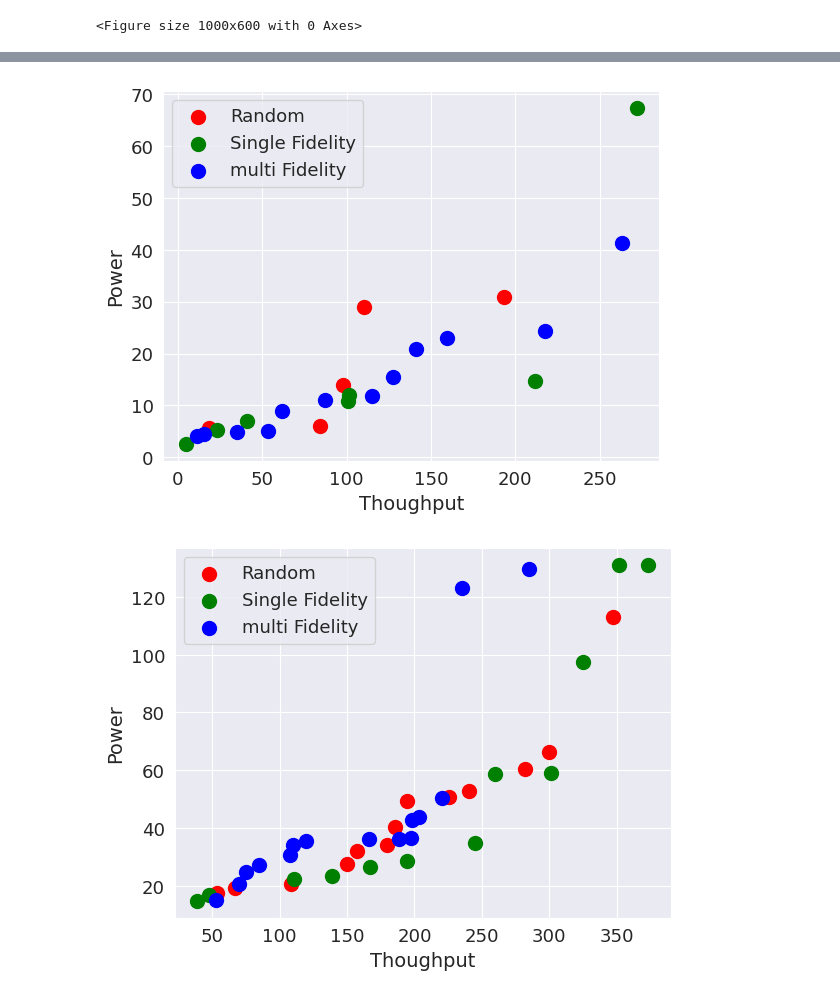
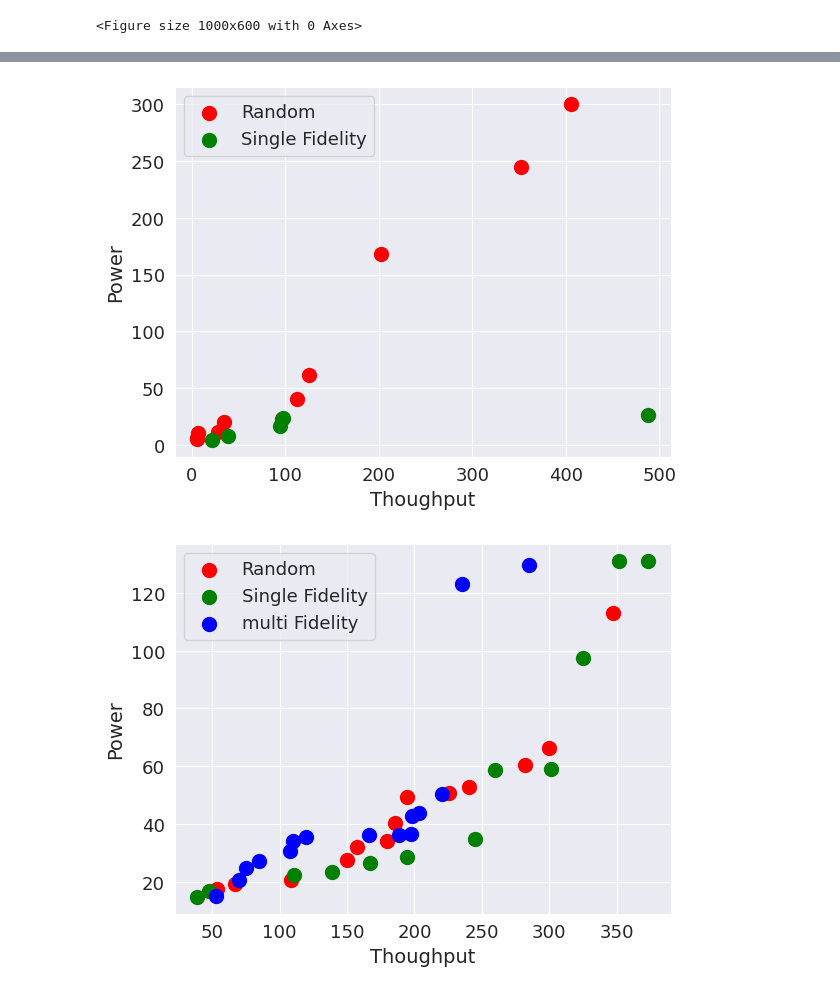
Before and after one commit to memory-of-star/wafer_scale_chip_dse_framework, a Jupyter notebook: run_full_space.ipynb, the cells around one changed output, grey strips where cells are left out. Cells and saved outputs as stored; diff of their text form; code cells hidden in the pictures.

```diff
--- a/run_full_space.ipynb
+++ b/run_full_space.ipynb
@@ -4,36 +4,17 @@ import pickle
 import matplotlib.pyplot as plt
 import numpy as np
 
-# with open('./result/pickle/random_full_space_test.pickle') as f:
-#     histories_multi_fidelity = pickle.load(f)
-
-with open('./result/pickle/random_test_cm1_rt30_mr200.pickle', 'rb') as f:
+with open('./result/pickle/random_test_cm0_rt30_mr50.pickle', 'rb') as f:
     histories_random = pickle.load(f)
 
-with open('./result/pickle/multi_fidelity_test_cm1_rt30_mr300.pickle', 'rb') as f:
+with open('./result/pickle/multi_fidelity_test_cm0_rt30_mr100.pickle', 'rb') as f:
     histories_multi_fidelity = pickle.load(f)
 
-with open('./result/pickle/single_fidelity_test_cm1_rt30_mr200.pickle', 'rb') as f:
+with open('./result/pickle/single_fidelity_test_cm0_rt30_mr50.pickle', 'rb') as f:
     histories_single_fidelity = pickle.load(f)
-# histories_single_fidelity = parse_pickle.parse_pickle('single_fidelity_inner20_rt20_mr50', strategy='single_fidelity')
-# histories_random = parse_pickle.parse_pickle('random_inner20_rt20_mr50', strategy='random')
 
-# curve_multi_fidelity = plot.get_curve(histories_multi_fidelity, strategy='multi_fidelity')
-# curve_single_fidelity = plot.get_curve(histories_single_fidelity, strategy='single_fidelity')
-# curve_random = plot.get_curve(histories_random, strategy='random')
-
-# print(len(histories_multi_fidelity[0][0]))
 
 points_multi_fidelity, curve_highest_mean_multi_fidelity, pareto_front_multi_fidelity = plot.get_highest_mean_curve(histories_multi_fidelity, strategy='multi_fidelity', iterations=200)
 points_single_fidelity, curve_highest_mean_single_fidelity, pareto_front_single_fidelity = plot.get_highest_mean_curve(histories_single_fidelity, strategy='single_fidelity', iterations=200)
 points_random, curve_highest_mean_random, pareto_front_random = plot.get_highest_mean_curve(histories_random, strategy='random', iterations=200)
-
-
-# curve_highest_mean_multi_fidelity = plot.get_highest_mean_curve(histories_multi_fidelity, strategy='multi_fidelity')
-# curve_highest_mean_single_fidelity = plot.get_highest_mean_curve(histories_single_fidelity, strategy='single_fidelity')
-# curve_highest_mean_random = plot.get_highest_mean_curve(histories_random, strategy='random')
-
-# curve_highest_mean_multi_fidelity = np.array(histories_multi_fidelity).mean(axis=0)
-# curve_highest_mean_single_fidelity = np.array(histories_single_fidelity).mean(axis=0)
-# curve_highest_mean_random = np.array(histories_random).mean(axis=0)
 # %% [output]
@@ -170,17 +51,17 @@ pareto_front_multi_fidelity
 # %%
-run_time = 6
+run_time = 7
 
 plt.scatter(-pareto_front_random[run_time][:, 0], pareto_front_random[run_time][:, 1], s=100, c='red', marker='o', label='Random')
 plt.scatter(-pareto_front_single_fidelity[run_time][:, 0], pareto_front_single_fidelity[run_time][:, 1], s=100, c='green', marker='o', label='Single Fidelity')
-plt.scatter(-pareto_front_multi_fidelity[run_time][:, 0], pareto_front_multi_fidelity[run_time][:, 1], s=100, c='blue', marker='o', label='multi Fidelity')
+# plt.scatter(-pareto_front_multi_fidelity[run_time][:, 0], pareto_front_multi_fidelity[run_time][:, 1], s=100, c='blue', marker='o', label='multi Fidelity')
 
 plt.xlabel('Thoughput')
 plt.ylabel('Power')
 
 plt.legend()
 plt.show()
 # %% [output]
-[figure, old version]
+[figure, new version]
 # %%
 run_time = 5
 
```
Also changed, not shown: parts of 8 cells of this notebook, 3 other files.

• • •

** Try it **
Report the count of lines in the entries that contain the string "figure", and nothing besides it.

** Exercise answer **
2